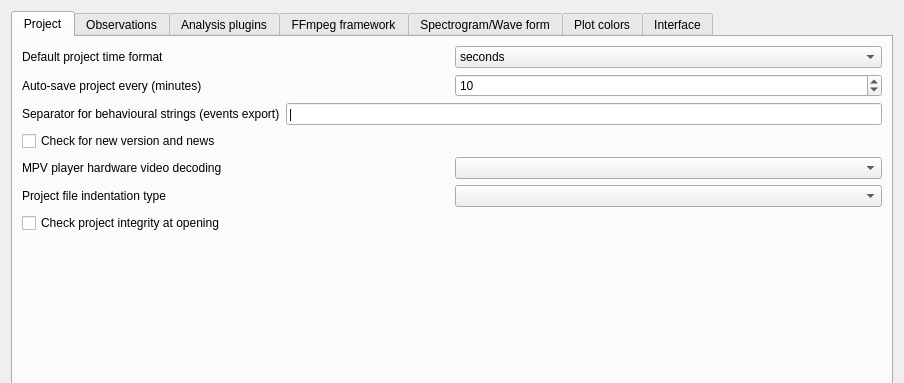
Above: boris/preferences.ui from olivierfriard/BORIS before the change; both pictures show x 0 to 904 and y 0 to 383 of the 904 by 554 pixel window. Below: the same form after it.
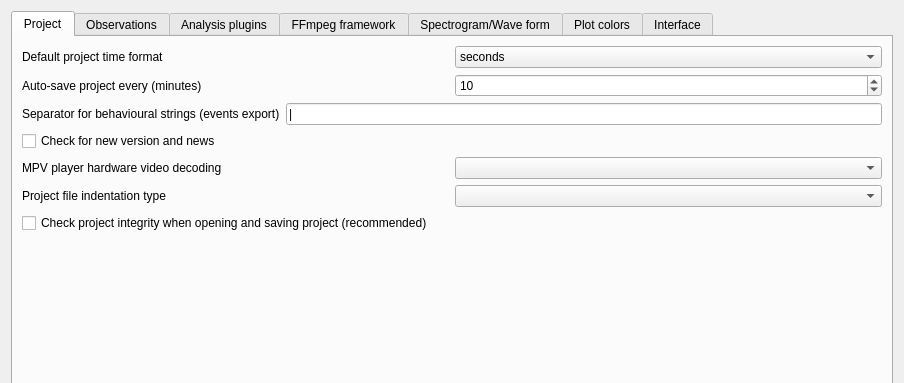
That is the form after the change.

Patch:
```diff
--- a/boris/preferences.ui
+++ b/boris/preferences.ui
@@ -137,7 +137,7 @@
          <item>
           <widget class="QCheckBox" name="cb_check_integrity_at_opening">
            <property name="text">
-            <string>Check project integrity at opening</string>
+            <string>Check project integrity when opening and saving project (recommended)</string>
            </property>
           </widget>
          </item>
```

_THE PROBLEM_. Return the data above unchanged. Pictures are not part of the copy.

_RESPONSE AREA_.
Above: boris/preferences.ui from olivierfriard/BORIS before the change; both pictures show x 0 to 904 and y 0 to 383 of the 904 by 554 pixel window. Below: the same form after it.
That is the form after the change.

Patch:
```diff
--- a/boris/preferences.ui
+++ b/boris/preferences.ui
@@ -137,7 +137,7 @@
          <item>
           <widget class="QCheckBox" name="cb_check_integrity_at_opening">
            <property name="text">
-            <string>Check project integrity at opening</string>
+            <string>Check project integrity when opening and saving project (recommended)</string>
            </property>
           </widget>
          </item>
```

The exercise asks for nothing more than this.